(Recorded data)
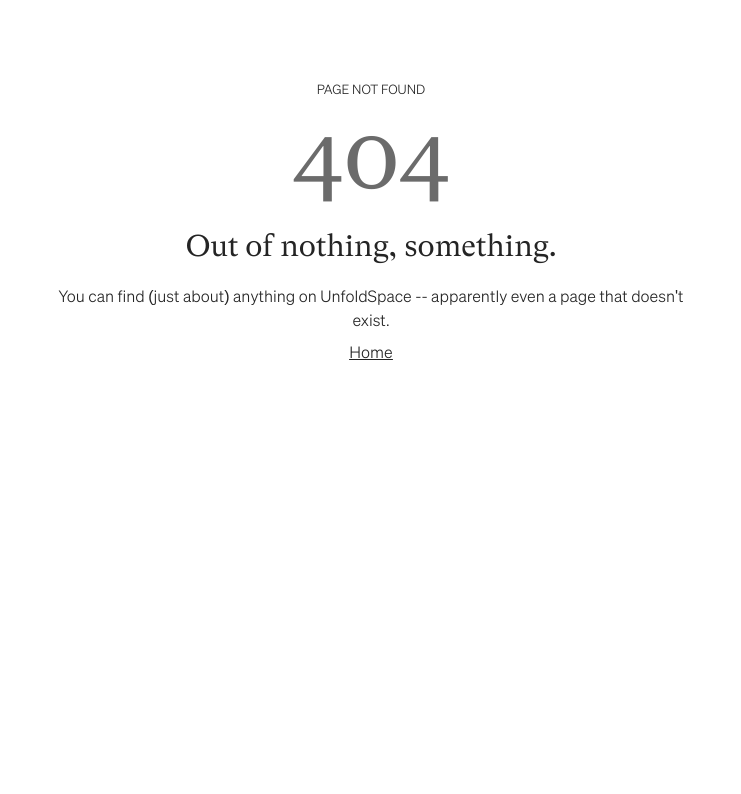
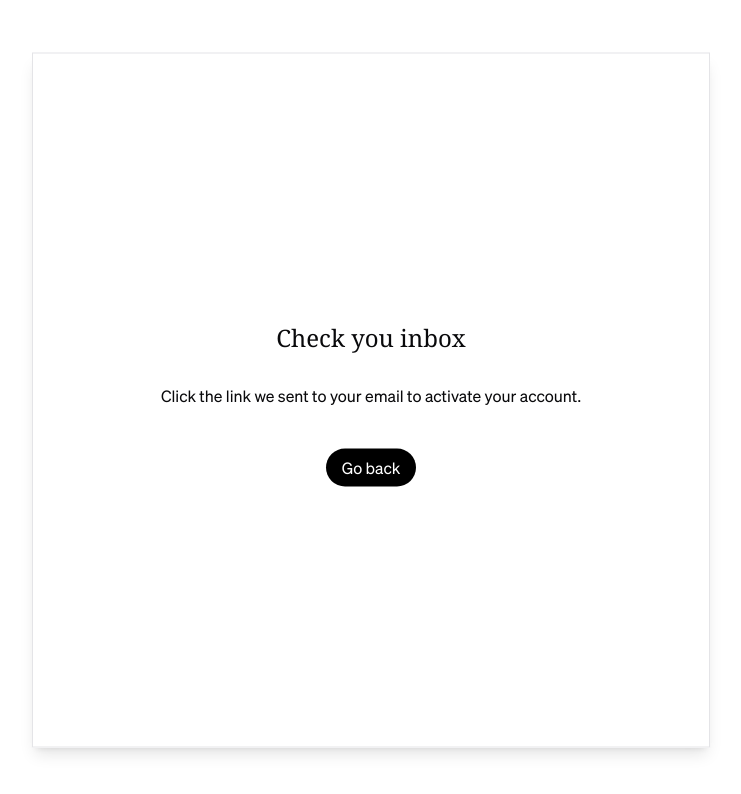
Before and after one commit to zhekeani/unfoldspace-client, a Next.js app: page /registration-success in a window 1280 px wide. Before the commit this address had no page. Shown: the top 794 px of the page, without its empty margins (269-1010 px from the left). Built offline with nearby package versions, Linux system fonts and the light colour scheme.

Commit message:
ui: add auth-redirect pages

```diff
--- /dev/null
+++ b/src/app/(auth-redirect)/layout.tsx
@@ -0,0 +1,21 @@
+import { cn } from "@/lib/utils";
+import { ReactNode } from "react";
+
+const AuthRedirectLayout = ({ children }: { children: ReactNode }) => {
+  return (
+    <div className="relative w-full h-svh">
+      <div
+        className={cn(
+          "absolute top-1/2 left-1/2 -translate-y-1/2 -translate-x-1/2 z-50 border shadow-lg rounded-sm",
+          "w-full h-svh max-w-full flex flex-col items-center justify-center rounded-none",
+          "tablet:max-w-[600px] desktop:max-w-[678px] desktop:max-h-[695px]",
+          "px-14 pt-[120px] pb-11 tablet:pb-[120px]"
+        )}
+      >
+        {children}
+      </div>
+    </div>
+  );
+};
+
+export default AuthRedirectLayout;
--- /dev/null
+++ b/src/app/(auth-redirect)/magic-thanks/page.tsx
@@ -0,0 +1,35 @@
+import Link from "next/link";
+
+type SearchParams = {
+  type?: string;
+  email?: string;
+};
+
+const MagicThanksPage = async ({
+  searchParams,
+}: {
+  searchParams: Promise<SearchParams>;
+}) => {
+  const { email: encodedEmail } = await searchParams;
+  const email = encodedEmail ? decodeURIComponent(encodedEmail) : "your email";
+
+  return (
+    <div className="text-center">
+      <h2 className="text-2xl font-serif">Check you inbox</h2>
+      <div className="mt-[30px]">
+        <h4>Click the link we sent to {email} to sign in.</h4>
+      </div>
+      <div className="mt-12">
+        <Link
+          role="button"
+          href={"/"}
+          className="bg-black text-white px-4 py-2 rounded-full hover:bg-black/80 hover:text-gray-100"
+        >
+          Go back
+        </Link>
+      </div>
+    </div>
+  );
+};
+
+export default MagicThanksPage;
--- /dev/null
+++ b/src/app/(auth-redirect)/registration-success/page.tsx
@@ -0,0 +1,34 @@
+import Link from "next/link";
+
+type SearchParams = {
+  email?: string;
+};
+
+const RegistrationSuccessPage = async ({
+  searchParams,
+}: {
+  searchParams: Promise<SearchParams>;
+}) => {
+  const { email: encodedEmail } = await searchParams;
+  const email = encodedEmail ? decodeURIComponent(encodedEmail) : "your email";
+
+  return (
+    <div className="text-center">
+      <h2 className="text-2xl font-serif">Check you inbox</h2>
+      <div className="mt-[30px]">
+        <h4>Click the link we sent to {email} to activate your account.</h4>
+      </div>
+      <div className="mt-12">
+        <Link
+          role="button"
+          href={"/"}
+          className="bg-black text-white px-4 py-2 rounded-full hover:bg-black/80 hover:text-gray-100"
+        >
+          Go back
+        </Link>
+      </div>
+    </div>
+  );
+};
+
+export default RegistrationSuccessPage;
```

(ACTIVITY): Where a line of the data above includes "children", copy that line.

(OUTPUT OF THE EXERCISE):
+const AuthRedirectLayout = ({ children }: { children: ReactNode }) => {
+        {children}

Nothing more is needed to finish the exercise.